_EXERCISE DESCRIPTION_
Output each entry that follows exactly. Images stay out.

(Change detection outputs)

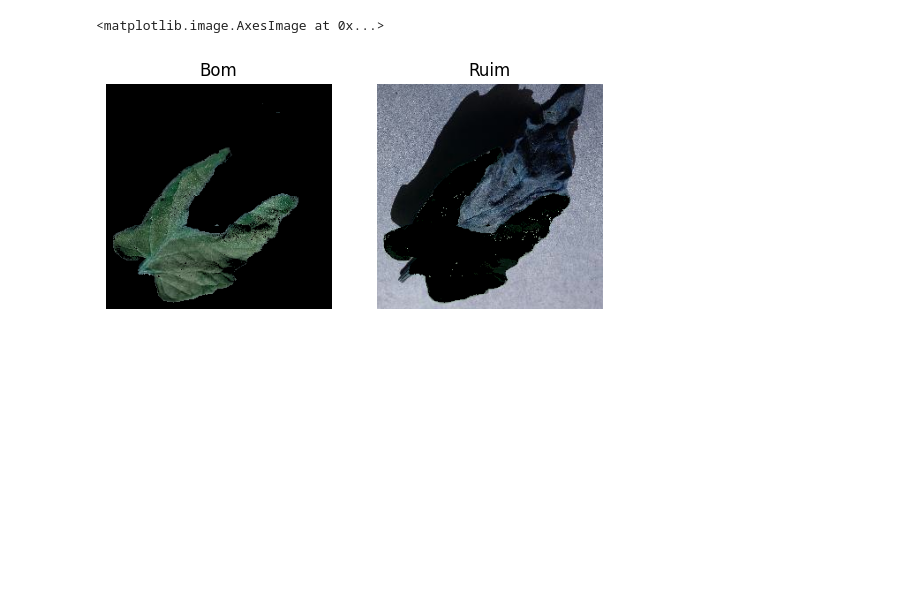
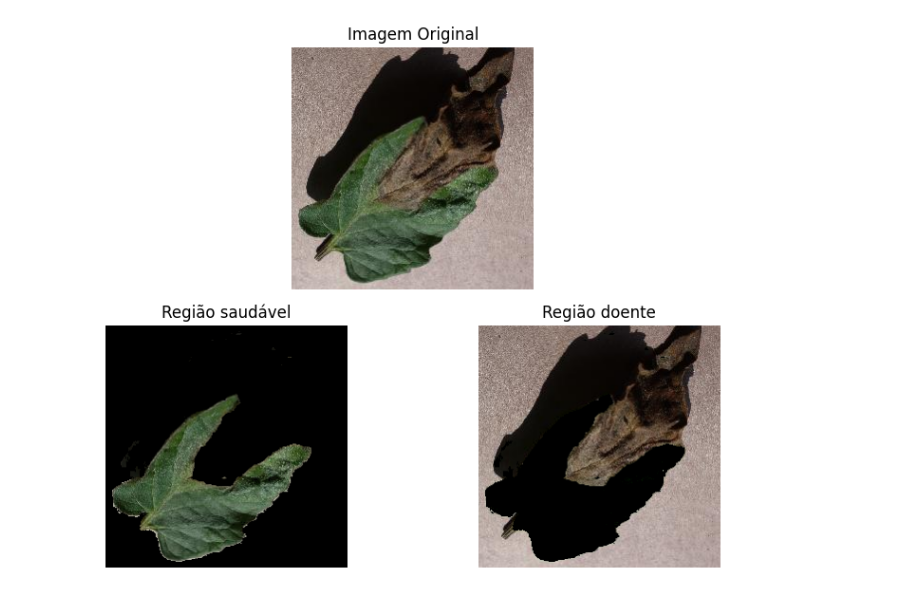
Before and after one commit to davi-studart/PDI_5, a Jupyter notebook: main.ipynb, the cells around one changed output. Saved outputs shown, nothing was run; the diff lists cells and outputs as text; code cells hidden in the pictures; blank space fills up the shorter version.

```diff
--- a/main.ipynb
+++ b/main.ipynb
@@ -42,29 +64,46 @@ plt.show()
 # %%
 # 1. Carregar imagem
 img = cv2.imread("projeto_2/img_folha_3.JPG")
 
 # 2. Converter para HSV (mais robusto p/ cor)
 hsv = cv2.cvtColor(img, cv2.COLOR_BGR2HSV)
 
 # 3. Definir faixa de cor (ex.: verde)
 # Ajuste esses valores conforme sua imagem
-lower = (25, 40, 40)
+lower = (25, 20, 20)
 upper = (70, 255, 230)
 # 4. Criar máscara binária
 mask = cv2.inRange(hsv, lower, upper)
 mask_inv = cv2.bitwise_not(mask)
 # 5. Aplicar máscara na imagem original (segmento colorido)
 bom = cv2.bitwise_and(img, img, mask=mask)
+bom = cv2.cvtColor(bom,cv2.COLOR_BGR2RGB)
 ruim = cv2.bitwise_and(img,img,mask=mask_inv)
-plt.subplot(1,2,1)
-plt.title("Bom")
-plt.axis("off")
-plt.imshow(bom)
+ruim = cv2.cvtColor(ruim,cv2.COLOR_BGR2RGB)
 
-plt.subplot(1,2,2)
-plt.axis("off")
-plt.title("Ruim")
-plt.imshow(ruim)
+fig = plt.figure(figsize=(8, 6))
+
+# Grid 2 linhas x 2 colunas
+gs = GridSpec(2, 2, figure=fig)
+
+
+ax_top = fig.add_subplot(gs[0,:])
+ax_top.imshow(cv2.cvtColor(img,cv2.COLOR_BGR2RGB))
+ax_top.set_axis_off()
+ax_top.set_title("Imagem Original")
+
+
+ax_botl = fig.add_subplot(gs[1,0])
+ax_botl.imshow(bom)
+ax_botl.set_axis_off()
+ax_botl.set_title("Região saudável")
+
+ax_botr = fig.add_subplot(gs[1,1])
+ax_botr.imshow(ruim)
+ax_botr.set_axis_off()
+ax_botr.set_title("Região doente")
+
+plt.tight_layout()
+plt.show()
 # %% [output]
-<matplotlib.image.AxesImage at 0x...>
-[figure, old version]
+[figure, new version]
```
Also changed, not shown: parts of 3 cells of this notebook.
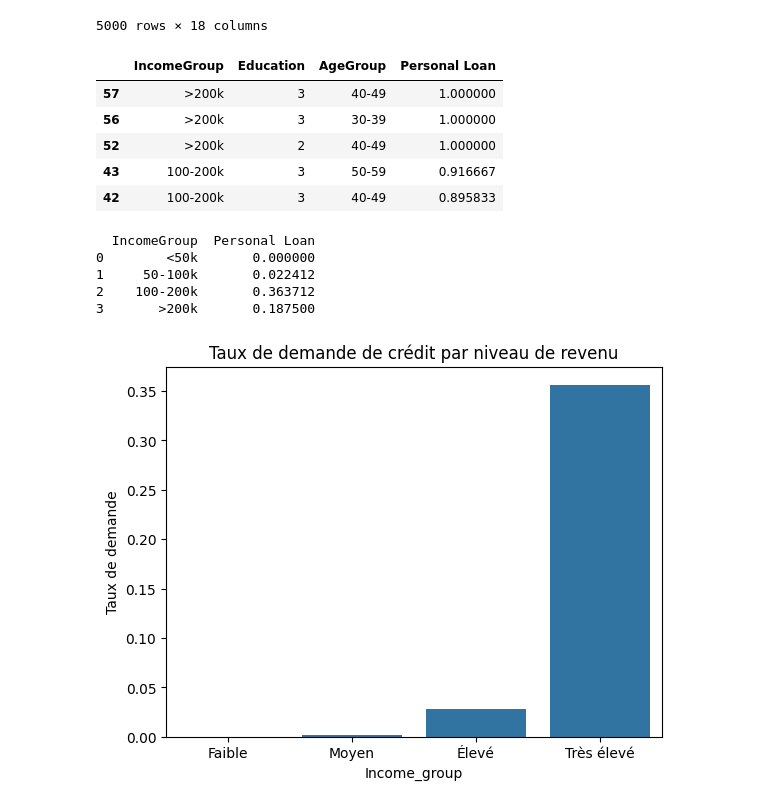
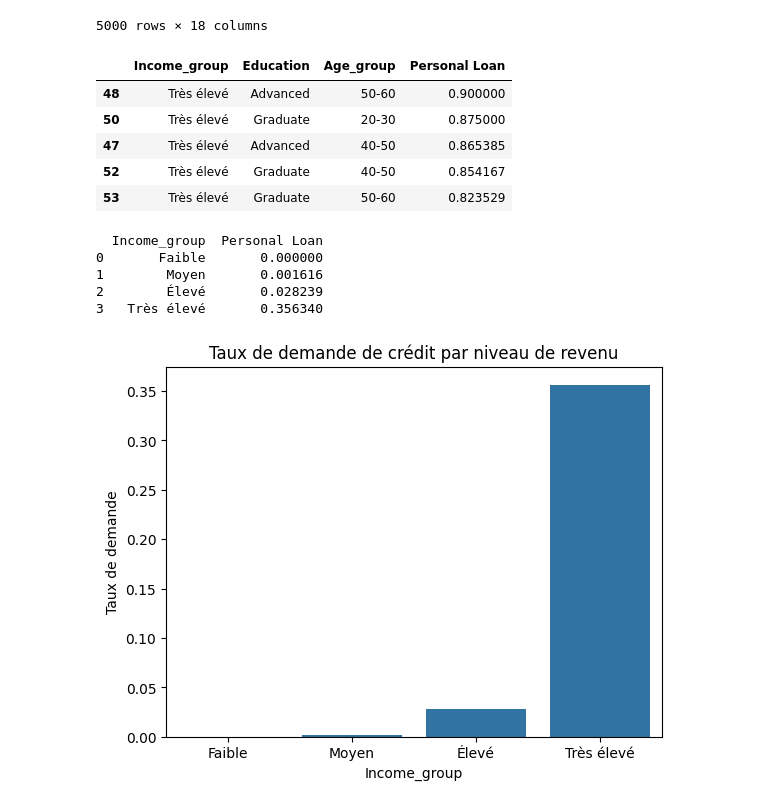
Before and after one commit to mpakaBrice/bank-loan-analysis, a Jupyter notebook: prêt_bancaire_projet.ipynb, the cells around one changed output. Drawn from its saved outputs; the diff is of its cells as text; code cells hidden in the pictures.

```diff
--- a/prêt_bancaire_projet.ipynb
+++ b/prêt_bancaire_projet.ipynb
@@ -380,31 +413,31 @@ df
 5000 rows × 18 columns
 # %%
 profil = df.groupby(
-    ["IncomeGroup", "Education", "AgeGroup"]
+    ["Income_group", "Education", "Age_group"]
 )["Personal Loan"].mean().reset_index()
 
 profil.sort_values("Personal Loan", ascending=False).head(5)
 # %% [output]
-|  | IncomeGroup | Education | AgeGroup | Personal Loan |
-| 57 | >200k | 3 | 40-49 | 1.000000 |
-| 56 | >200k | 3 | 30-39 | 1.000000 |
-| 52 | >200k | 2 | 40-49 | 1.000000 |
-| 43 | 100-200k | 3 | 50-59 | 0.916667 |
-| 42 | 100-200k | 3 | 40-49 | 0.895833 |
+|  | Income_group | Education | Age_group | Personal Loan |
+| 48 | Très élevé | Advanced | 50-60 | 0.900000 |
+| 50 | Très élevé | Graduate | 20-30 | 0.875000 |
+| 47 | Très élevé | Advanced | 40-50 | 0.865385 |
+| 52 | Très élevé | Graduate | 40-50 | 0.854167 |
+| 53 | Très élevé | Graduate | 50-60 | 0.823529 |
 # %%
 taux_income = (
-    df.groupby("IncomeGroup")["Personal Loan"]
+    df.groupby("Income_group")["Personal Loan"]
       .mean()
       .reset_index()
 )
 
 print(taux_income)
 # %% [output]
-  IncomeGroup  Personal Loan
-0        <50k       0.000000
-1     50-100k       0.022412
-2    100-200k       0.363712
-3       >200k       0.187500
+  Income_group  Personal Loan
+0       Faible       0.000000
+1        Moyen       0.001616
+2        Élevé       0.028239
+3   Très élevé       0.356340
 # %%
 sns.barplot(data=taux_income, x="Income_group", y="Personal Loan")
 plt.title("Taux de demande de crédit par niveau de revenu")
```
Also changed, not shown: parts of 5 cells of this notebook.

_OUTPUT OF THE EXERCISE_
Before and after one commit to davi-studart/PDI_5, a Jupyter notebook: main.ipynb, the cells around one changed output. Saved outputs shown, nothing was run; the diff lists cells and outputs as text; code cells hidden in the pictures; blank space fills up the shorter version.

```diff
--- a/main.ipynb
+++ b/main.ipynb
@@ -42,29 +64,46 @@ plt.show()
 # %%
 # 1. Carregar imagem
 img = cv2.imread("projeto_2/img_folha_3.JPG")
 
 # 2. Converter para HSV (mais robusto p/ cor)
 hsv = cv2.cvtColor(img, cv2.COLOR_BGR2HSV)
 
 # 3. Definir faixa de cor (ex.: verde)
 # Ajuste esses valores conforme sua imagem
-lower = (25, 40, 40)
+lower = (25, 20, 20)
 upper = (70, 255, 230)
 # 4. Criar máscara binária
 mask = cv2.inRange(hsv, lower, upper)
 mask_inv = cv2.bitwise_not(mask)
 # 5. Aplicar máscara na imagem original (segmento colorido)
 bom = cv2.bitwise_and(img, img, mask=mask)
+bom = cv2.cvtColor(bom,cv2.COLOR_BGR2RGB)
 ruim = cv2.bitwise_and(img,img,mask=mask_inv)
-plt.subplot(1,2,1)
-plt.title("Bom")
-plt.axis("off")
-plt.imshow(bom)
+ruim = cv2.cvtColor(ruim,cv2.COLOR_BGR2RGB)
 
-plt.subplot(1,2,2)
-plt.axis("off")
-plt.title("Ruim")
-plt.imshow(ruim)
+fig = plt.figure(figsize=(8, 6))
+
+# Grid 2 linhas x 2 colunas
+gs = GridSpec(2, 2, figure=fig)
+
+
+ax_top = fig.add_subplot(gs[0,:])
+ax_top.imshow(cv2.cvtColor(img,cv2.COLOR_BGR2RGB))
+ax_top.set_axis_off()
+ax_top.set_title("Imagem Original")
+
+
+ax_botl = fig.add_subplot(gs[1,0])
+ax_botl.imshow(bom)
+ax_botl.set_axis_off()
+ax_botl.set_title("Região saudável")
+
+ax_botr = fig.add_subplot(gs[1,1])
+ax_botr.imshow(ruim)
+ax_botr.set_axis_off()
+ax_botr.set_title("Região doente")
+
+plt.tight_layout()
+plt.show()
 # %% [output]
-<matplotlib.image.AxesImage at 0x...>
-[figure, old version]
+[figure, new version]
```
Also changed, not shown: parts of 3 cells of this notebook.
Before and after one commit to mpakaBrice/bank-loan-analysis, a Jupyter notebook: prêt_bancaire_projet.ipynb, the cells around one changed output. Drawn from its saved outputs; the diff is of its cells as text; code cells hidden in the pictures.

```diff
--- a/prêt_bancaire_projet.ipynb
+++ b/prêt_bancaire_projet.ipynb
@@ -380,31 +413,31 @@ df
 5000 rows × 18 columns
 # %%
 profil = df.groupby(
-    ["IncomeGroup", "Education", "AgeGroup"]
+    ["Income_group", "Education", "Age_group"]
 )["Personal Loan"].mean().reset_index()
 
 profil.sort_values("Personal Loan", ascending=False).head(5)
 # %% [output]
-|  | IncomeGroup | Education | AgeGroup | Personal Loan |
-| 57 | >200k | 3 | 40-49 | 1.000000 |
-| 56 | >200k | 3 | 30-39 | 1.000000 |
-| 52 | >200k | 2 | 40-49 | 1.000000 |
-| 43 | 100-200k | 3 | 50-59 | 0.916667 |
-| 42 | 100-200k | 3 | 40-49 | 0.895833 |
+|  | Income_group | Education | Age_group | Personal Loan |
+| 48 | Très élevé | Advanced | 50-60 | 0.900000 |
+| 50 | Très élevé | Graduate | 20-30 | 0.875000 |
+| 47 | Très élevé | Advanced | 40-50 | 0.865385 |
+| 52 | Très élevé | Graduate | 40-50 | 0.854167 |
+| 53 | Très élevé | Graduate | 50-60 | 0.823529 |
 # %%
 taux_income = (
-    df.groupby("IncomeGroup")["Personal Loan"]
+    df.groupby("Income_group")["Personal Loan"]
       .mean()
       .reset_index()
 )
 
 print(taux_income)
 # %% [output]
-  IncomeGroup  Personal Loan
-0        <50k       0.000000
-1     50-100k       0.022412
-2    100-200k       0.363712
-3       >200k       0.187500
+  Income_group  Personal Loan
+0       Faible       0.000000
+1        Moyen       0.001616
+2        Élevé       0.028239
+3   Très élevé       0.356340
 # %%
 sns.barplot(data=taux_income, x="Income_group", y="Personal Loan")
 plt.title("Taux de demande de crédit par niveau de revenu")
```
Also changed, not shown: parts of 5 cells of this notebook.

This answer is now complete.